  • Cleander says:

    That was an interesting tidbit about your conversation with Sergio Castellito, Glumpuddle. I wonder how much the language thing was a problem when he was trying to figure out emphasis and inflection for his English lines…

  • Andrew says:

    Glumpuddle, I totally agree about Lucy! Her innocence, purity, and connection with Aslan are spot-on!

  • JFGII says:

    This relates to the walden films only vaguely. Please bear with me…

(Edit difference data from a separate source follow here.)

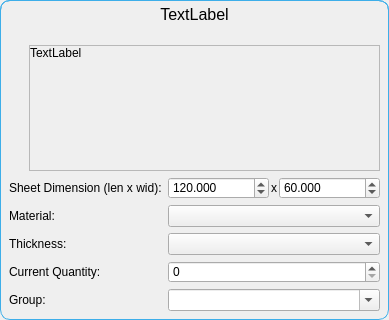
Before: the Qt Designer form ui/add_item_dialog_price_of_steel.ui in TheCodingJsoftware/Invigo, drawn with Qt 5.
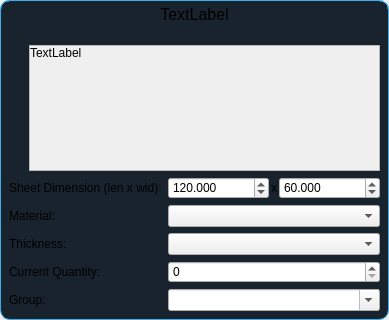
After: the same form once the commit is applied.

```diff
--- a/ui/add_item_dialog_price_of_steel.ui
+++ b/ui/add_item_dialog_price_of_steel.ui
@@ -44,6 +44,7 @@
 	border-top-right-radius:10px;
 	border-bottom-right-radius:10px;
 	border: 1px solid  #3daee9;
+	background-color: #19232D;
 }</string>
      </property>
      <layout class="QVBoxLayout" name="verticalLayout_3" stretch="0,0">
@@ -246,6 +247,9 @@
           </item>
           <item row="3" column="1">
            <widget class="QSpinBox" name="spinBox_current_quantity">
+            <property name="specialValueText">
+             <string/>
+            </property>
             <property name="accelerated">
              <bool>true</bool>
             </property>
```
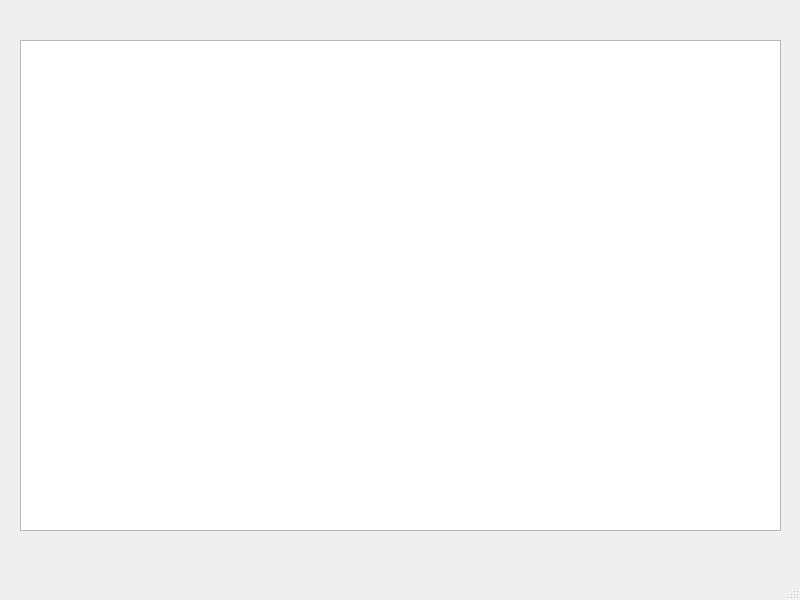
First picture: the form in orderlistwindow.ui, repository Yagiar/OrderManagementSystem, before the edit.
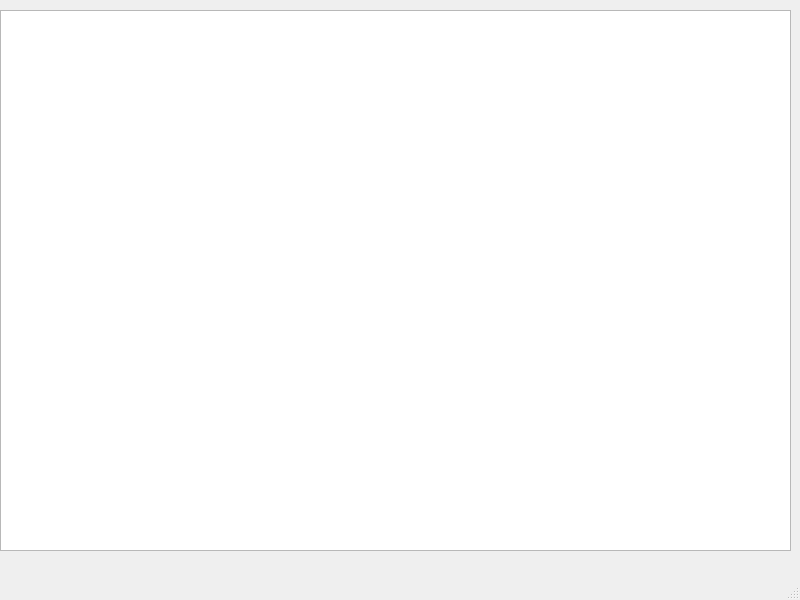
Second picture: the form after the edit.

What changed in the file:
```diff
--- a/orderlistwindow.ui
+++ b/orderlistwindow.ui
@@ -17,10 +17,10 @@
    <widget class="QTableView" name="tableView">
     <property name="geometry">
      <rect>
-      <x>20</x>
-      <y>40</y>
-      <width>761</width>
-      <height>491</height>
+      <x>0</x>
+      <y>10</y>
+      <width>791</width>
+      <height>541</height>
      </rect>
     </property>
    </widget>
```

    Ages 4-5, I saw BBC’s LWW, and I loved it.
    Age 9, I was compelled to read the LWW book, and I loved it too.
    Age 11 I saw the LWW walden movie, and I liked it.
    Age 12, I listened to the rest of the books on audio. Mixed to negative reaction to all of them. I hated the conclusion in LB.
    Ages 12-13, I saw the rest of the BBC Narnia films. Lukewarm reactions to those. Not too impressed.
    Age 14, Prince CASPIAN goes into theaters. Mixed to positive reaction. Too violent for Narnia.
    Age 16, VotDT is released. Very mixed reaction, found it cheesy as heck, but for a time, I like it better than PC. What was I thinking?
    Ages 16-present, I gradually let go of my childish anger and annoyance towards the remaining Narnia books. Now LB is an inspiration as finales go, and SC is one of my faves. LWW is still my favorite. The walden films have gradually fallen in asteem for me, to the point where I was really excited for a SC reboot. I do love their music scores (not VDT as much).

    The walden films have some great features (Georgie Henley was cute as a button, telmarine characters like General Glozzelle are very compelling, Will Poulter was a hoot to watch), but I don’t think life would have been very different without them. Ouch.

  • hogglestock says:

    When I was helping homeschool a missionary family for a few years, LWW went on almost every Sunday while we were getting lunch ready. I didn’t usually stick around for the whole movie, but I always had to get to the living room to watch Lucy’s entrance into Narnia.

Leave a Comment

Preview: